An ethnographic research framework was used, consisting primarily of 23 semi-structured interviews with a range of stakeholders in the vicinity of a village in Hamirpur. Permanent village residents, migratory shepherds and forest department personnel were the main stakeholder groups interviewed in this study. The qualitative thematic analysis of the interviews was conducted using an inductive framework i.e. instead of identifying themes prior to analysis, the themes that emerged from within the transcripts were identified, compiled and substantiated using extant literature.

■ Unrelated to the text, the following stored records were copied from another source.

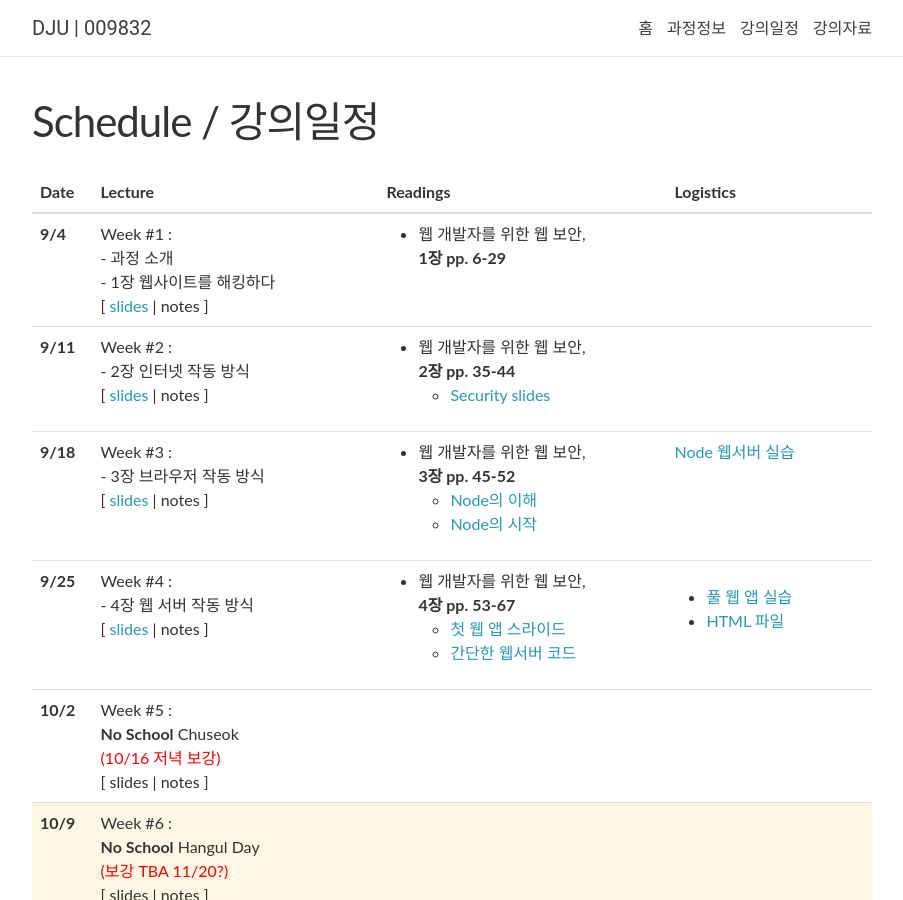
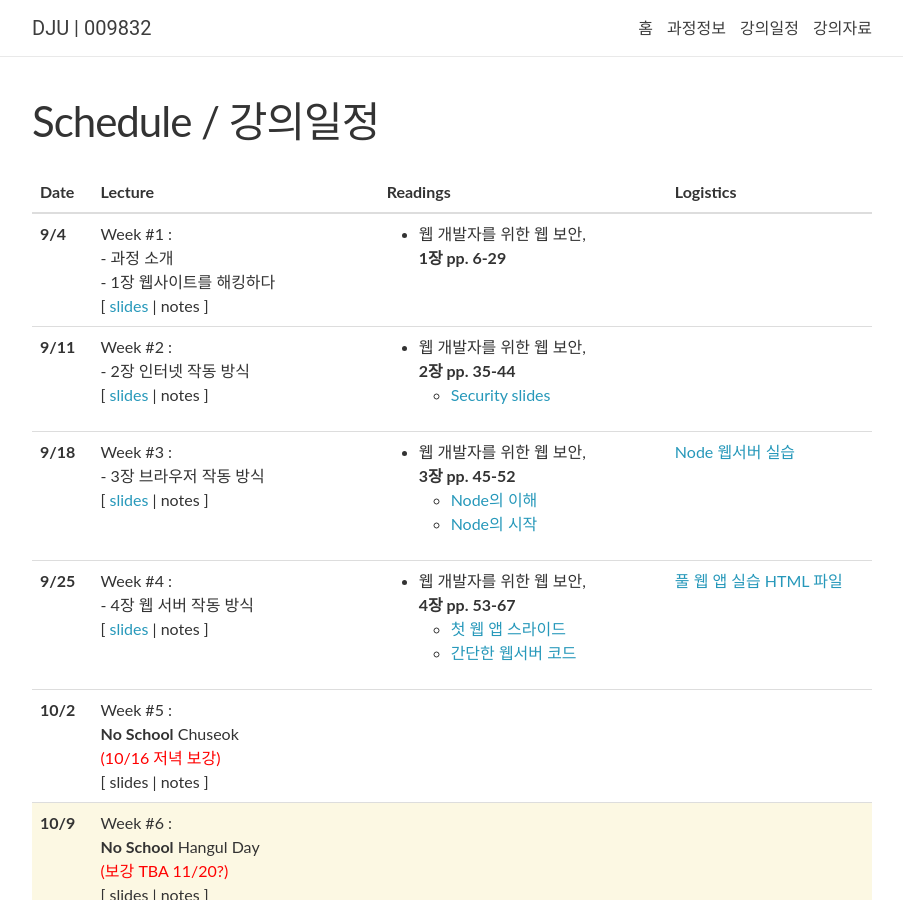
Before and after one commit to 2023-aaronkr/dju-sec, a Jekyll site: the page built from _pages/lectures.md, in a window 1280 px wide and 900 px high. Shown: the whole window, without its empty margins (188-1091 px from the left). Built offline with Jekyll 4.4.1, drawn with Linux system fonts in a browser that asks for light colours; nearby versions of some CDN libraries; comment, search, counter and statistics services are not loaded.

```diff
--- a/_data/lectures.yml
+++ b/_data/lectures.yml
@@ -50,10 +50,8 @@
       <li><a href="https://github.com/2023-aaronkr/week-3-starting-node-jekkilekki">간단한 웹서버 코드</a></li>
     </ul>
   logistics: >
-    <ul>
-      <li><a href="https://classroom.github.com/a/V72aMUCJ">풀 웹 앱 실습</a></li>
-      <li><a href="https://drive.google.com/file/d/1WhfiZrmRJgm7QIcjUv-jhig3xki1G3sk/view?usp=sharing">HTML 파일</a></li>
-    </ul>
+    <a href="https://classroom.github.com/a/V72aMUCJ">풀 웹 앱 실습</a>
+    <a href="https://drive.google.com/file/d/1WhfiZrmRJgm7QIcjUv-jhig3xki1G3sk/view?usp=sharing">HTML 파일</a>
 
 - date: 10/2
   week: 5
```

The study revealed that participants’ description of leopards arose out of knowledge that was based on experience as well as being culturally informed. Many participants described leopards to be adaptive beings that are capable of responding to specific situations rather than purely instinct driven animals. Their descriptions revealed a tendency of attributing to leopards, characteristics such as conscious thought, self and kinship that are typically attributed only to humans within western cosmology. Participants shared several myths and stories featuring leopards, including a contemporary conspiracy theory about the release of “domesticated” leopards by the government into the surrounding landscape, and illustrated how locally present narratives shape their perception of leopards. Narratives such as the conspiracy theory also brought to light the human-human tensions between stakeholders and exemplified a way in which human-animal dynamics are affected by human-human conflicts. This study illustrates the significance of locally present narratives in molding the relationship between humans and animals within shared landscapes, consequently underlining the possible shortcomings of looking at human-animal dynamics only through the narrow lenses of ecology or socio-economics.